YOUR ASSIGNMENT: Images are to be excluded from the copy, and the records below reproduced word for word.
--------
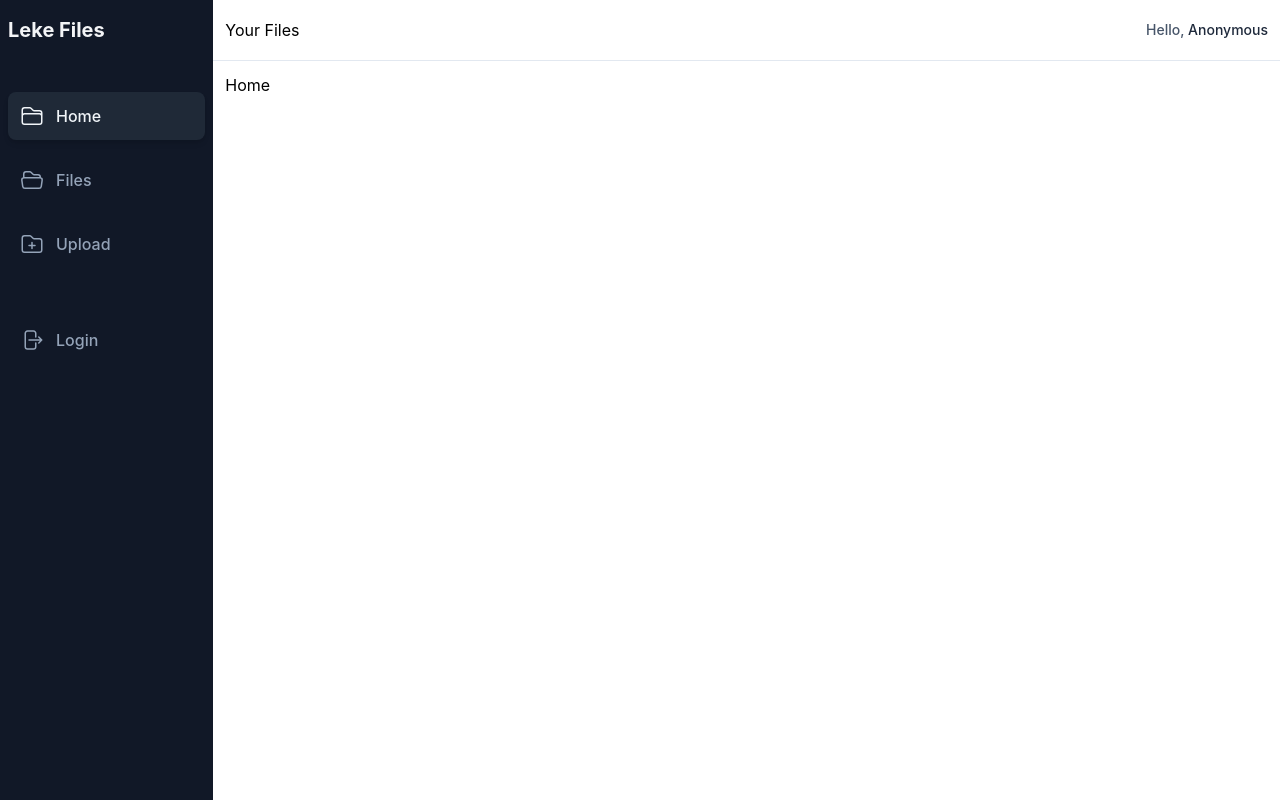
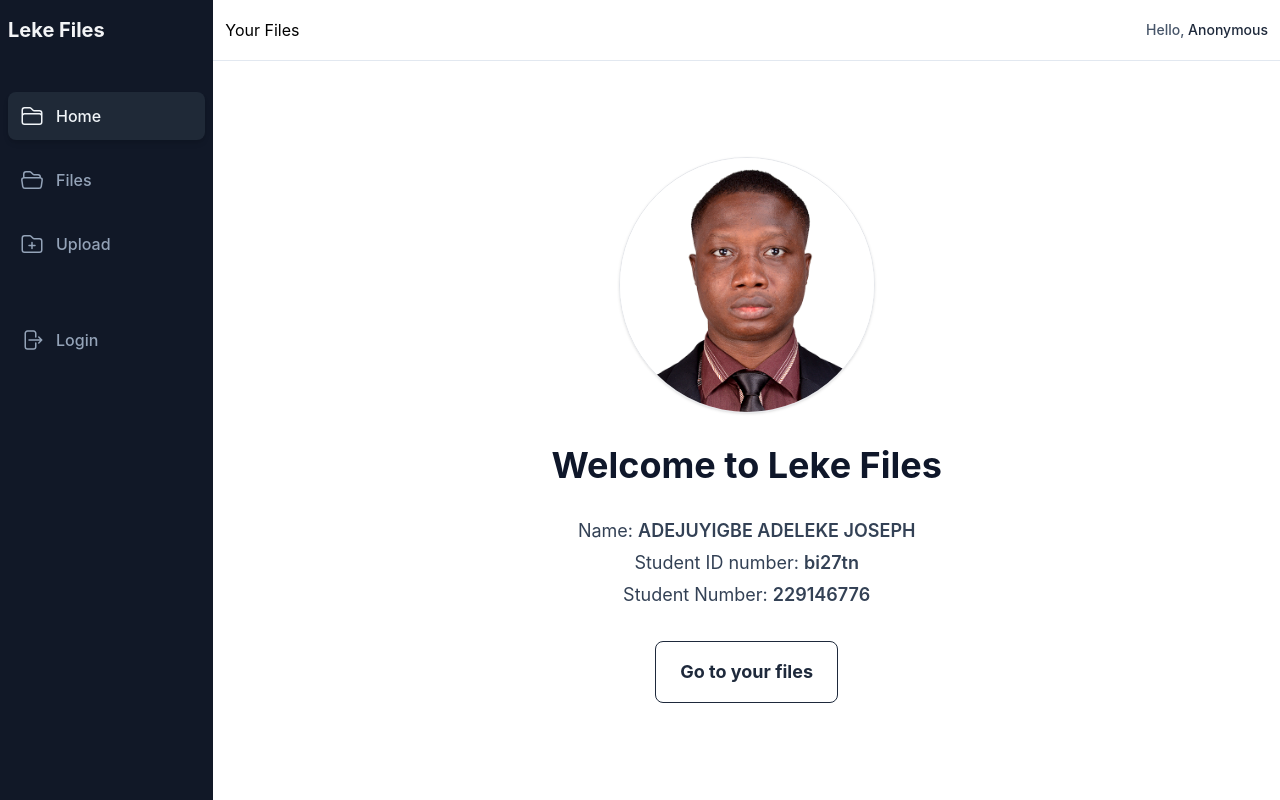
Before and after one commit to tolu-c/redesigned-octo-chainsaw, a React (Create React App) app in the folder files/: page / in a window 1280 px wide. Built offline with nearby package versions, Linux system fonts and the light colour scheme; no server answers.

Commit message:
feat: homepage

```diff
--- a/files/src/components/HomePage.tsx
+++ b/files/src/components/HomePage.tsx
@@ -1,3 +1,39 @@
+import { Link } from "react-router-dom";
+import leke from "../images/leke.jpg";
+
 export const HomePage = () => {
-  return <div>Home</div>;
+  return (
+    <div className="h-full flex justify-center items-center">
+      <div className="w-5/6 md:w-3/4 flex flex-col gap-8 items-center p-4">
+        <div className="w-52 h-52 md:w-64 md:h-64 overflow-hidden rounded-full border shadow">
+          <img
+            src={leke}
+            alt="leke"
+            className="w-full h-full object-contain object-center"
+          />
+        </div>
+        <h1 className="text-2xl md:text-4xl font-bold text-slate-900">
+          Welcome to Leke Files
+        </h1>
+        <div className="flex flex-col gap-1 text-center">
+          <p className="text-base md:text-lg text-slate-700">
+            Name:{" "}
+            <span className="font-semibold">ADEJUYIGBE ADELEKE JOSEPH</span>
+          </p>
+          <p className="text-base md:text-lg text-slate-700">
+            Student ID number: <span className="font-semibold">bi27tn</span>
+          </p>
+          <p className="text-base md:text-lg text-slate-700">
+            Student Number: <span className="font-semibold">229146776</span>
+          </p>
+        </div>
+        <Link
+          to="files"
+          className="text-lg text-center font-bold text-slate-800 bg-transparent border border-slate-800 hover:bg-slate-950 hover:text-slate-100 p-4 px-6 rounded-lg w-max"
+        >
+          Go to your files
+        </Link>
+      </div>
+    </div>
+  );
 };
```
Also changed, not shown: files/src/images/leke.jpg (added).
--------
FINISHED EXERCISE:
Before and after one commit to tolu-c/redesigned-octo-chainsaw, a React (Create React App) app in the folder files/: page / in a window 1280 px wide. Built offline with nearby package versions, Linux system fonts and the light colour scheme; no server answers.

Commit message:
feat: homepage

```diff
--- a/files/src/components/HomePage.tsx
+++ b/files/src/components/HomePage.tsx
@@ -1,3 +1,39 @@
+import { Link } from "react-router-dom";
+import leke from "../images/leke.jpg";
+
 export const HomePage = () => {
-  return <div>Home</div>;
+  return (
+    <div className="h-full flex justify-center items-center">
+      <div className="w-5/6 md:w-3/4 flex flex-col gap-8 items-center p-4">
+        <div className="w-52 h-52 md:w-64 md:h-64 overflow-hidden rounded-full border shadow">
+          <img
+            src={leke}
+            alt="leke"
+            className="w-full h-full object-contain object-center"
+          />
+        </div>
+        <h1 className="text-2xl md:text-4xl font-bold text-slate-900">
+          Welcome to Leke Files
+        </h1>
+        <div className="flex flex-col gap-1 text-center">
+          <p className="text-base md:text-lg text-slate-700">
+            Name:{" "}
+            <span className="font-semibold">ADEJUYIGBE ADELEKE JOSEPH</span>
+          </p>
+          <p className="text-base md:text-lg text-slate-700">
+            Student ID number: <span className="font-semibold">bi27tn</span>
+          </p>
+          <p className="text-base md:text-lg text-slate-700">
+            Student Number: <span className="font-semibold">229146776</span>
+          </p>
+        </div>
+        <Link
+          to="files"
+          className="text-lg text-center font-bold text-slate-800 bg-transparent border border-slate-800 hover:bg-slate-950 hover:text-slate-100 p-4 px-6 rounded-lg w-max"
+        >
+          Go to your files
+        </Link>
+      </div>
+    </div>
+  );
 };
```
Also changed, not shown: files/src/images/leke.jpg (added).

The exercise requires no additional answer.